- Difficulty: Challenging tricks and stunts score higher.
- Variety: Competitors should showcase a diverse array of stunts.
- Execution: The athlete should retain control both in the air and when they land from their stunts.
- Progression: Extra points are awarded for performing a series of stunts that fluidly fit together.
2) BIG AIR
This event takes place on a massive hill that features a large ascending ramp in the middle of it. One at a time, each competitor starts at the top of the hill, gathers as much speed as they can, and takes flight off the mid-hill ramp to perform an intense mid-air stunt while trying to stick the landing at the bottom of the hill. Competitors are generally given three attempts per round.
Similar to Halfpipe, Big Air runs are scored by a panel of six judges out of a maximum score of 100 (with the four middle scores being averaged together). These runs are also judged using a similar criterion (difficulty, execution, and amplitude), although the fourth scoring category concerns how cleanly a competitor can stick the landing after their stunts (including how centered they are).
3) PARALLEL GIANT SLALOM
Snowboarders compete in head-to-head matchups in which they race side-by-side down a slalom course while weaving around numerous “gates”. One competitor races down the red side course while the other races down the blue side. Both sides are mirrored, and the highest-seeded athlete (determined by preliminary timed runs) gets to choose which side they want.
The initial preliminary rounds seed competitors based on the finishing times of their two initial runs. In the later elimination/head-to-head bracket rounds, the first competitor to reach the finish line wins the race and advances to the next round.
4) SNOWBOARD CROSS
Heats of competitors (often four in number) race side-by-side down a course toward a finish line.
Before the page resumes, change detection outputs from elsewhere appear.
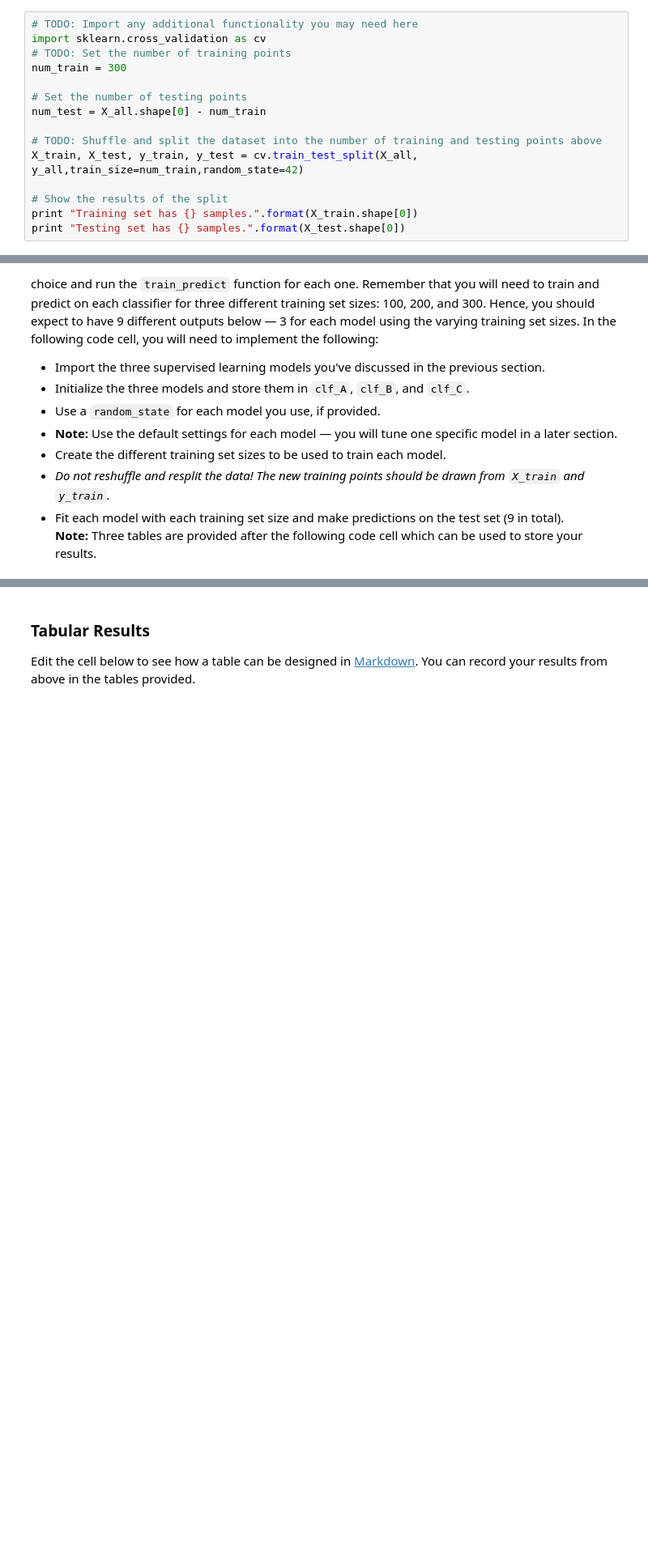
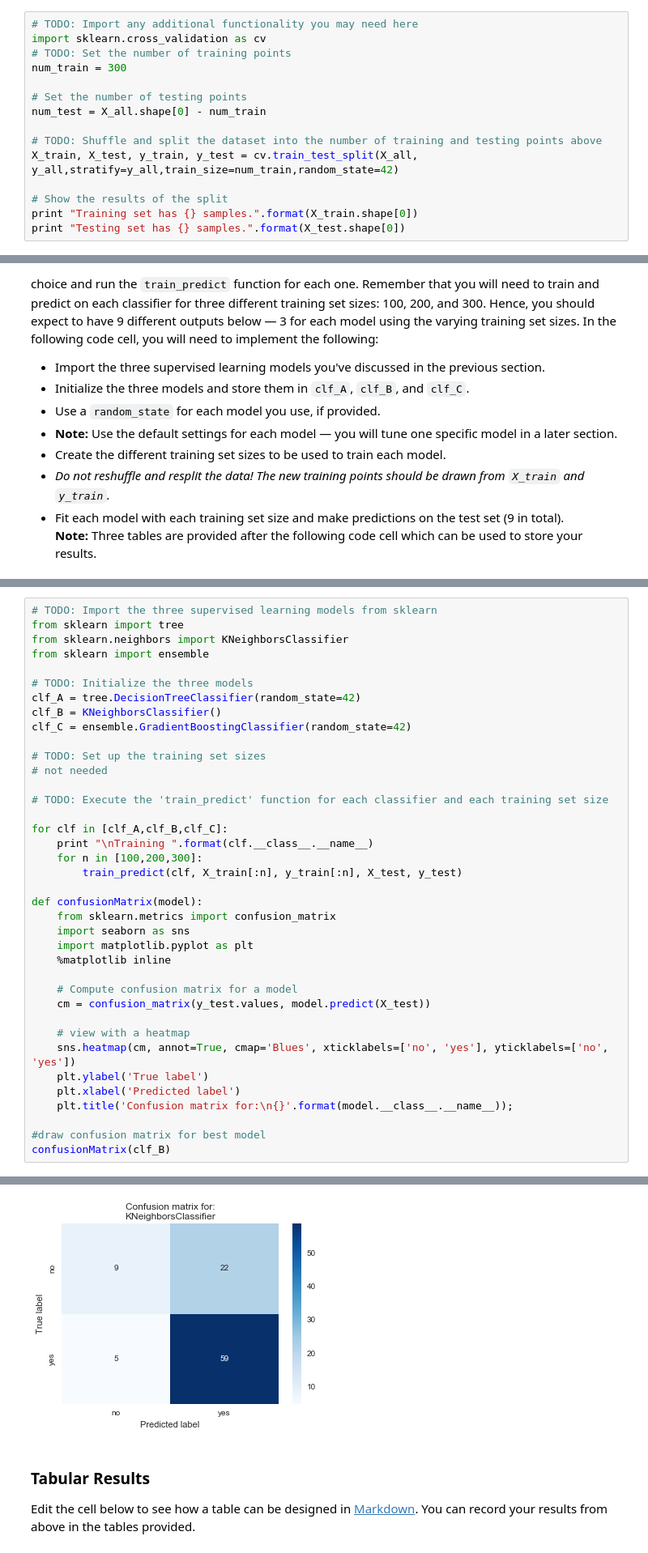
Before and after one commit to adarshakb/student_intervention, a Jupyter notebook: student_intervention.ipynb, the cells around one changed output, grey strips where cells are left out. Shown: that part at 81% size. Drawn from its saved outputs; the diff is of its cells as text; blank space fills up the shorter version.

```diff
--- a/student_intervention.ipynb
+++ b/student_intervention.ipynb
@@ -189,7 +189,7 @@ num_train = 300
 num_test = X_all.shape[0] - num_train
 
 # TODO: Shuffle and split the dataset into the number of training and testing points above
-X_train, X_test, y_train, y_test = cv.train_test_split(X_all, y_all,train_size=num_train,random_state=42)
+X_train, X_test, y_train, y_test = cv.train_test_split(X_all, y_all,stratify=y_all,train_size=num_train,random_state=42)
 
 # Show the results of the split
 print "Training set has {} samples.".format(X_train.shape[0])
@@ -367,0 +316,39 @@ F1 score for test set: 0.7794.
+# %%
+# TODO: Import the three supervised learning models from sklearn
+from sklearn import tree
+from sklearn.neighbors import KNeighborsClassifier
+from sklearn import ensemble
+
+# TODO: Initialize the three models
+clf_A = tree.DecisionTreeClassifier(random_state=42)
+clf_B = KNeighborsClassifier()
+clf_C = ensemble.GradientBoostingClassifier(random_state=42)
+
+# TODO: Set up the training set sizes
+# not needed
+
+# TODO: Execute the 'train_predict' function for each classifier and each training set size
+
+for clf in [clf_A,clf_B,clf_C]:
+    print "\nTraining ".format(clf.__class__.__name__)
+    for n in [100,200,300]:
+        train_predict(clf, X_train[:n], y_train[:n], X_test, y_test)
+
+def confusionMatrix(model):
+    from sklearn.metrics import confusion_matrix
+    import seaborn as sns
+    import matplotlib.pyplot as plt
+    %matplotlib inline
+
+    # Compute confusion matrix for a model
+    cm = confusion_matrix(y_test.values, model.predict(X_test))
+
+    # view with a heatmap
+    sns.heatmap(cm, annot=True, cmap='Blues', xticklabels=['no', 'yes'], yticklabels=['no', 'yes'])
+    plt.ylabel('True label')
+    plt.xlabel('Predicted label')
+    plt.title('Confusion matrix for:\n{}'.format(model.__class__.__name__));
+
+#draw confusion matrix for best model
+confusionMatrix(clf_B)
+# %% [output]
@@ -368,3 +372,4 @@ F1 score for test set: 0.7794.
+[figure, added]
 # %% [markdown]
 ### Tabular Results
 Edit the cell below to see how a table can be designed in [Markdown](https://github.com/adam-p/markdown-here/wiki/Markdown-Cheatsheet#tables). You can record your results from above in the tables provided.
```
Also changed, not shown: parts of 7 cells of this notebook, 1 other file.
These courses consist of numerous bumps, turns, jumps and always end with a sizeable downhill slope (similar to the one used in Big Air events).
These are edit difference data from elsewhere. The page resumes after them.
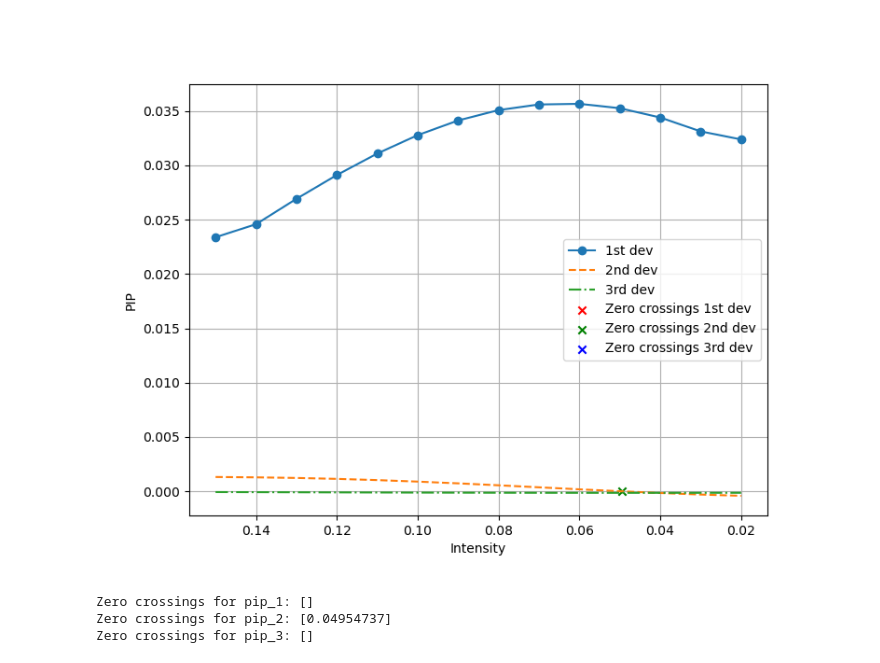
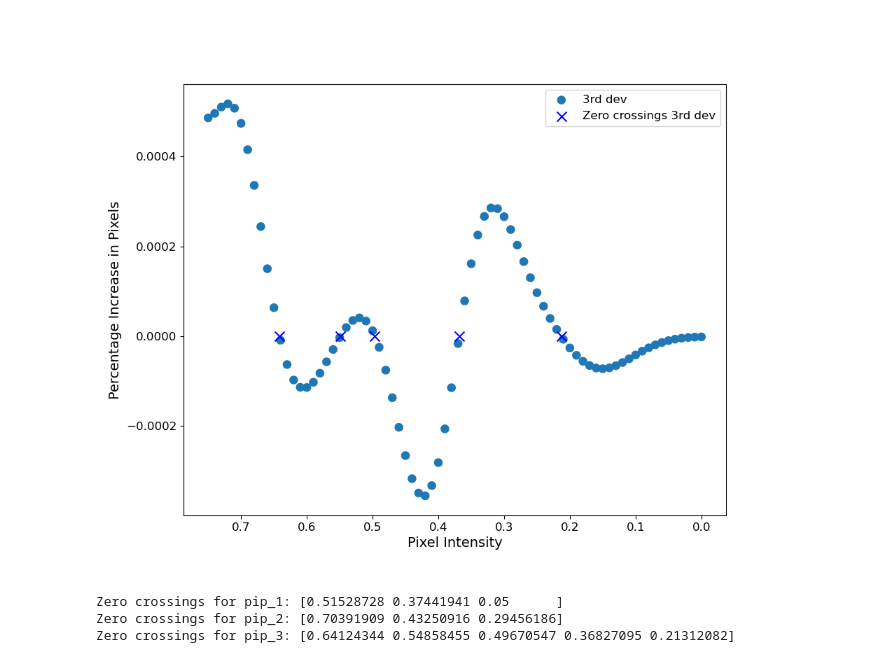
Before and after one commit to irene146/whitecaps, a Jupyter notebook: v1.1.ipynb, the cells around one changed output. Drawn from its saved outputs; the diff is of its cells as text; code cells hidden in the pictures.

```diff
--- a/v1.1.ipynb
+++ b/v1.1.ipynb
@@ -10,6 +10,9 @@ from sympy import symbols, Eq, solve
 %matplotlib widget
 # %%
-image_path = 'C:/Users/ica/OneDrive - Plymouth Marine Laboratory/vscode/whitecaps/data/Stbd_2011_07_07_21_00_00.jpg'
-#Stbd_2011_06_29_16_00_00.jpg - little whitecaps -seccond crossinf of second dev
-#Stbd_2011_07_11_09_00_00 - big whitecaps -second zero cossinf of thrird dev
-#Stbd_2011_07_07_21_00_00 - no whitecaps - no zero crossig of first dev
+#image_path = "C:/Users/ica/OneDrive - Plymouth Marine Laboratory/vscode/whitecaps/data/Stbd_2011_07_13_15_00_00.jpg"
+#Stbd_2011_06_29_16_00_00.jpg - little whitecaps
+#Stbd_2011_07_11_09_00_00 - big whitecaps
+#Stbd_2011_07_07_21_00_00 - no whitecaps
+#Stbd_2011_07_13_15_00_00 -normal whitecaps?
+
+image_path = 'C:/Users/ica/OneDrive - Plymouth Marine Laboratory/vscode/whitecaps/2024-01-21T00-00-00Z-stbd.jpg'
@@ -37,4 +38,5 @@ def moving_min(block):
     return np.nanmin(block) * np.ones_like(block)
 # %%
 #applies funciton with a 50x50 block for the whole image
-background = ndi.minimum_filter(im_rg, size=(30, 30))
+background = ndi.minimum_filter(im_rg, size=(200, 200))
+background =background-background.min()
@@ -41,5 +45,5 @@ background = ndi.minimum_filter(im_rg, size=(30, 30))
 # %%
-background_smoothed = filters.gaussian(background, sigma=8) #singma is amount of smoothing
+background_smoothed = filters.gaussian(background, sigma=1)  #backgorund should be less tahn 0.1
 
 # Subtract background
 im_subtracted = im_rg - background_smoothed
@@ -138,48 +137,69 @@ plt.show()
 # %%
-pip_1 = np.gradient(pip_smoothed[::-1])
-pip_2 = filters.gaussian(np.gradient(pip_1), sigma=5)
-pip_3 = filters.gaussian(np.gradient(pip_2), sigma=5)
+'''
+np.diff: Calculate the n-th discrete difference along the given axis.
+The first difference is given by out[i] = a[i+1] - a[i] along the given axis, higher differences are calculated by using diff recursively.
+
+np.gradient: Return the gradient of an N-dimensional array.
+
+The gradient is computed using second order accurate central differences in the interior
+ points and either first or second order accurate one-sides (forward or backwards) differences at the boundaries. The returned gradient hence has the same shape as the input array.
+'''
+
+#pip_smoothed = filters.gaussian(pip_IMC, sigma=3)
+#pip_1 = np.gradient(pip_smoothed)
+#pip_2 = filters.gaussian(np.gradient(pip_1), sigma=3)
+#pip_3 = filters.gaussian(np.gradient(pip_2), sigma=3)
+
+pip_smoothed = gaussian_filter1d(pip_IMC, sigma=3)
+pip_1 = np.gradient(pip_smoothed)
+pip_2 = gaussian_filter1d(np.gradient(pip_1), sigma=4)
+pip_3 = gaussian_filter1d(np.gradient(pip_2), sigma=3)
+
+
+
+
+
 
 # Function to find zero crossings
 def find_zero_crossings(x, y):
     """Finds approximate zero crossings using linear interpolation."""
     sign_changes = np.where(np.diff(np.sign(y)))[0]  # Indices where sign changes
     zero_crossings = x[sign_changes] - y[sign_changes] * (x[sign_changes + 1] - x[sign_changes]) / (y[sign_changes + 1] - y[sign_changes])
     return zero_crossings
 
 # Find zero crossings
-zero_pip_1 = find_zero_crossings(bin_edges_reversed[:-2], pip_1)
-zero_pip_2 = find_zero_crossings(bin_edges_reversed[:-2], pip_2)
-zero_pip_3 = find_zero_crossings(bin_edges_reversed[:-2], pip_3)
+zero_pip_1 = find_zero_crossings(bin_edges_reversed[2:], pip_1)
+zero_pip_2 = find_zero_crossings(bin_edges_reversed[2:], pip_2)
+zero_pip_3 = find_zero_crossings(bin_edges_reversed[2:], pip_3)
 
 # Plotting
-plt.figure(figsize=(8, 6))
-plt.plot(bin_edges_reversed[:-2], pip_1, label='1st dev ', linestyle='-', marker='o')
-plt.plot(bin_edges_reversed[:-2], pip_2, label='2nd dev', linestyle='--')
-plt.plot(bin_edges_reversed[:-2], pip_3, label='3rd dev', linestyle='-.')
+plt.figure(figsize=(10, 8))
+plt.scatter(bin_edges_reversed[2:], pip_3, label='3rd dev', linestyle='-.', linewidth=3)
 
 # Plot zero crossings
-plt.scatter(zero_pip_1, np.zeros_like(zero_pip_1), color='r', marker='x', label='Zero crossings 1st dev')
-plt.scatter(zero_pip_2, np.zeros_like(zero_pip_2), color='g', marker='x', label='Zero crossings 2nd dev')
-plt.scatter(zero_pip_3, np.zeros_like(zero_pip_3), color='b', marker='x', label='Zero crossings 3rd dev')
+plt.scatter(zero_pip_3, np.zeros_like(zero_pip_3), color='b', marker='x', label='Zero crossings 3rd dev', s=100)
 
 # Labels and legend
-plt.xlabel('Intensity')
-plt.ylabel('PIP')
-plt.legend()
+plt.xlabel('Pixel Intensity', fontsize=14)
+plt.ylabel('Percentage Increase in Pixels', fontsize=14)
+plt.legend(fontsize=12)
 plt.gca().invert_xaxis()
-plt.grid()
+#plt.grid(True, which='both', linestyle='--', linewidth=0.5)
+
+# Increase tick parameters
+plt.xticks(fontsize=12)
+plt.yticks(fontsize=12)
 
 # Show plot
 plt.show()
 
 # Print zero crossings
 print("Zero crossings for pip_1:", zero_pip_1)
 print("Zero crossings for pip_2:", zero_pip_2)
 print("Zero crossings for pip_3:", zero_pip_3)
 # %% [output]
-[figure, old version]
+[figure, new version]
-Zero crossings for pip_1: []
-Zero crossings for pip_2: [0.04954737]
-Zero crossings for pip_3: []
+Zero crossings for pip_1: [0.51528728 0.37441941 0.05      ]
+Zero crossings for pip_2: [0.70391909 0.43250916 0.29456186]
+Zero crossings for pip_3: [0.64124344 0.54858455 0.49670547 0.36827095 0.21312082]
 # %%
```
Also changed, not shown: parts of 15 cells of this notebook.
As this is a racing event, competitors are ranked based on the order in which they cross the finish line, with each heat often including four athletes, the top two finishers in each race advance to the next round. In the final round, medals are awarded to the first three athletes who cross the finish line.
Competitors are given two runs per round to traverse down a long obstacle-filled course complete with ramps, halfpipes, rails, large hills, etc. Similar to the Halfpipe event, competitors are scored by a panel of judges.
This event is scored by a panel of nine judges. Three judges are responsible for critiquing the overall impression of the run (worth 40% of the total score), while the other six judges are split into groups of two, with each group judging the athlete’s performance at a specifically assigned portion of the course (worth a combined 60% of the total score).
Slopestyle runs are judged using the same criterion as Halfpipe (amplitude, difficulty, variety, execution, and progression).
Despite having a lush competitive scene, alpine snowboarding is similar to skateboarding in the sense that it attracts a sizeable number of recreational participants who treat the sport more as a lifestyle rather than just a hobby. This subculture of snowboarders stemmed from the initial pushback of regular skiers who considered snowboarders to be an annoyance or hindrance on their slopes.
Instead of letting the negative attention tear them down, many snowboarders started embracing the “rebellious” nature of their sport in a way similar to skateboarders and surfers. This led snowboarders to rewrite their entire image—one centered around punk, hip-hop, and a vocabulary largely consisting of the words “gnarly” and “dude”.
As the sport of snowboarding grew to new audiences, this rebellious lifestyle began to disappear as the animosity between them and skiers quickly dissipated. Nowadays, snowboarding’s subculture is less prominent, although many participants still associate more with the skateboarding culture and image than that of skiing.
END OF GAME
Depending on the event, snowboarding competitions are won by the competitors who receive the highest score from the judges (Big Air, Halfpipe, and Slopestyle) or are the first to cross the finish line (Parallel Giant Slalom, Snowboarding Cross).